Assignment ▸ Find the lines in the records below that contain "logo", and report each of them.

[Front-end code edit data]

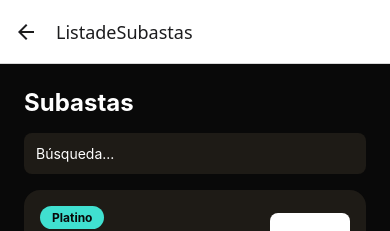
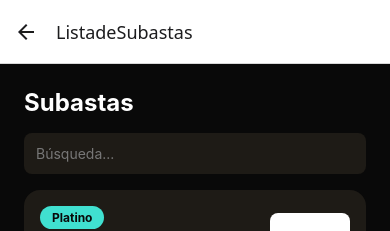
Before and after one commit to Antonioo-Wu/Gavel-Gold, a React Native app in the folder mobile/: screen /ListadeSubastas in a window 390 px wide. Shown: the top 231 px of the page. Built offline with nearby package versions, Linux system fonts and the light colour scheme.

Commit message:
refactor/separo estilos de archivos sueltos en App

```diff
--- a/mobile/app/ListadeSubastas.jsx
+++ b/mobile/app/ListadeSubastas.jsx
@@ -1,7 +1,9 @@
 import React from 'react';
-import { View, Text, TextInput, StyleSheet, ScrollView } from 'react-native';
+import { View, Text, TextInput, ScrollView } from 'react-native';
 import BottomNav from '../components/BottomNav';
 import AuctionCard from '../components/AuctionCard';
+
+import { listaDeSubastasStyles as styles } from '../styles/ListaDeSubastas';
 
 export default function ListadeSubastas() {
   const subastas = [
@@ -12,9 +14,9 @@ export default function ListadeSubastas() {
   return (
     <View style={styles.container}>
       <Text style={styles.title}>Subastas</Text>
-      <TextInput style={styles.search} placeholder="Búsqueda..." />
+      <TextInput style={styles.search} placeholder="Búsqueda..." placeholderTextColor="#777" />
 
-      <ScrollView>
+      <ScrollView showsVerticalScrollIndicator={false}>
         {subastas.map(subasta => (
           <AuctionCard key={subasta.id} {...subasta} />
         ))}
@@ -24,9 +26,3 @@ export default function ListadeSubastas() {
     </View>
   );
 }
-
-const styles = StyleSheet.create({
-  container: { flex: 1, padding: 24, backgroundColor: '#090909' },
-  title: { fontSize: 24, color: 'white', marginBottom: 16, fontWeight: 'bold' },
-  search: { backgroundColor: '#1E1B16', padding: 12, borderRadius: 8, color: 'white', marginBottom: 16 }
-});
--- a/mobile/app/Registro/GenerarPassword.jsx
+++ b/mobile/app/Registro/GenerarPassword.jsx
@@ -5,7 +5,7 @@ import FormCard from '../../components/FormCard';
 import CustomInput from '../../components/CustomInput';
 import ActionButton from '../../components/ActionButton';
 
-import { registroStyles } from '../../styles/Registro';
+import { registroStyles as styles } from '../../styles/Registro';
 
 export default function GenerarPassword() {
   const navigation = useNavigation();
--- a/mobile/app/Registro/RegistroUsuario.jsx
+++ b/mobile/app/Registro/RegistroUsuario.jsx
@@ -5,7 +5,7 @@ import FormCard from '../../components/FormCard';
 import CustomInput from '../../components/CustomInput';
 import ActionButton from '../../components/ActionButton';
 
-import { registroStyles } from '../../styles/Registro';
+import { registroStyles as styles } from '../../styles/Registro';
 
 export default function RegistroUsuario() {
   const navigation = useNavigation();
--- a/mobile/app/Registro/SeleccionMetodoPago.jsx
+++ b/mobile/app/Registro/SeleccionMetodoPago.jsx
@@ -4,7 +4,7 @@ import { useNavigation } from '@react-navigation/native';
 import FormCard from '../../components/FormCard';
 import ActionButton from '../../components/ActionButton';
 
-import { registroStyles } from '../../styles/Registro';
+import { registroStyles as styles } from '../../styles/Registro';
 
 export default function SeleccionMetodoPago() {
   const navigation = useNavigation();
--- a/mobile/app/Splash.jsx
+++ b/mobile/app/Splash.jsx
@@ -1,13 +1,15 @@
 import React, { useEffect } from 'react';
-import { View, Image, StyleSheet } from 'react-native';
+import { View, Image } from 'react-native';
 import { useNavigation } from '@react-navigation/native';
+
+import { splashStyles as styles } from '../styles/Splash';
 
 export default function Splash() {
   const navigation = useNavigation();
 
   useEffect(() => {
     const timer = setTimeout(() => {
-      navigation.replace('Login'); // Usamos replace para que no vuelvan atrás al splash
+      navigation.replace('Login');
     }, 2000);
     return () => clearTimeout(timer);
   }, [navigation]);
@@ -18,8 +20,3 @@ export default function Splash() {
     </View>
   );
 }
-
-const styles = StyleSheet.create({
-  container: { flex: 1, justifyContent: 'center', alignItems: 'center', backgroundColor: 'white' },
-  logo: { width: 250, resizeMode: 'contain' }
-});
--- a/mobile/app/SubastaDetalles.jsx
+++ b/mobile/app/SubastaDetalles.jsx
@@ -1,12 +1,14 @@
 import React, { useState } from 'react';
-import { View, Text, Image, TouchableOpacity, StyleSheet, ScrollView } from 'react-native';
+import { View, Text, Image, TouchableOpacity, ScrollView } from 'react-native';
 import { useRoute, useNavigation } from '@react-navigation/native';
 import BottomNav from '../components/BottomNav';
+
+import { subastaDetallesStlyes as styles } from '../styles/SubastaDetalles';
 
 export default function SubastaDetalles() {
   const route = useRoute();
   const navigation = useNavigation();
-  const { id } = route.params; // Así se recibe el ID en React Native
+  const { id } = route.params;
 
   const [auctionData] = useState({
     id: id,
@@ -20,7 +22,8 @@ export default function SubastaDetalles() {
   const currentItem = auctionData.catalog[auctionData.currentIndex];
 
   return (
-    <ScrollView style={styles.container}>
+    <View style={{ flex: 1 }}>
+      <ScrollView style={styles.container} showsVerticalScrollIndicator={false}>
         <TouchableOpacity onPress={() => navigation.goBack()} style={styles.backButton}>
           <Text style={styles.backText}>← Volver</Text>
         </TouchableOpacity>
@@ -36,17 +39,9 @@ export default function SubastaDetalles() {
             <Text style={styles.btnText}>Entrar a Subasta</Text>
           </TouchableOpacity>
         </View>
+      </ScrollView>
+
       <BottomNav />
-    </ScrollView>
+    </View>
   );
 }
-
-const styles = StyleSheet.create({
-  container: { flex: 1, backgroundColor: '#1E1B16', padding: 24 },
-  card: { backgroundColor: '#090909', borderRadius: 16, padding: 16 },
-  img: { width: '100%', height: 200, resizeMode: 'contain', backgroundColor: 'white' },
-  name: { color: 'white', fontSize: 18, fontWeight: 'bold', marginVertical: 10 },
-  price: { color: '#FFD700', fontSize: 24, fontWeight: 'bold' },
-  btn: { backgroundColor: '#E0BF66', padding: 16, borderRadius: 50, marginTop: 20 },
-  btnText: { textAlign: 'center', fontWeight: 'bold' }
-});
--- /dev/null
+++ b/mobile/styles/ListaDeSubastas.js
@@ -0,0 +1,22 @@
+import { StyleSheet } from 'react-native';
+
+export const listaDeSubastasStyles = StyleSheet.create({
+  container: {
+    flex: 1,
+    padding: 24,
+    backgroundColor: '#090909'
+  },
+  title: {
+    fontSize: 24,
+    color: 'white',
+    marginBottom: 16,
+    fontWeight: 'bold'
+  },
+  search: {
+    backgroundColor: '#1E1B16',
+    padding: 12,
+    borderRadius: 8,
+    color: 'white',
+    marginBottom: 16
+  }
+});
--- /dev/null
+++ b/mobile/styles/Splash.js
@@ -0,0 +1,14 @@
+import { StyleSheet } from 'react-native';
+
+export const splashStyles = StyleSheet.create({
+  container: {
+    flex: 1,
+    justifyContent: 'center',
+    alignItems: 'center',
+    backgroundColor: 'white'
+  },
+  logo: {
+    width: 250,
+    resizeMode: 'contain'
+  }
+});
--- /dev/null
+++ b/mobile/styles/SubastaDetalles.js
@@ -0,0 +1,63 @@
+import { StyleSheet } from 'react-native';
+
+export const subastaDetallesStlyes = StyleSheet.create({
+  container: {
+    flex: 1,
+    backgroundColor: '#1E1B16',
+    padding: 24
+  },
+  backButton: {
+    marginBottom: 16,
+    paddingVertical: 8,
+  },
+  backText: {
+    color: '#E0BF66',
+    fontSize: 16,
+    fontWeight: 'bold',
+  },
+  id: {
+    color: '#777',
+    fontSize: 14,
+    marginBottom: 8,
+  },
+  desc: {
+    color: '#CCC',
+    fontSize: 14,
+    marginBottom: 16,
+  },
+  card: {
+    backgroundColor: '#090909',
+    borderRadius: 16,
+    padding: 16,
+    marginBottom: 100,
+  },
+  img: {
+    width: '100%',
+    height: 200,
+    resizeMode: 'contain',
+    backgroundColor: 'white',
+    borderRadius: 8,
+  },
+  name: {
+    color: 'white',
+    fontSize: 18,
+    fontWeight: 'bold',
+    marginVertical: 10
+  },
+  price: {
+    color: '#FFD700',
+    fontSize: 24,
+    fontWeight: 'bold'
+  },
+  btn: {
+    backgroundColor: '#E0BF66',
+    padding: 16,
+    borderRadius: 50,
+    marginTop: 20
+  },
+  btnText: {
+    textAlign: 'center',
+    fontWeight: 'bold',
+    color: '#1A1A1A'
+  }
+});
```
Lines whose indentation alone changed are shown as unchanged.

Finished exercise ▸
-  logo: { width: 250, resizeMode: 'contain' }
+  logo: {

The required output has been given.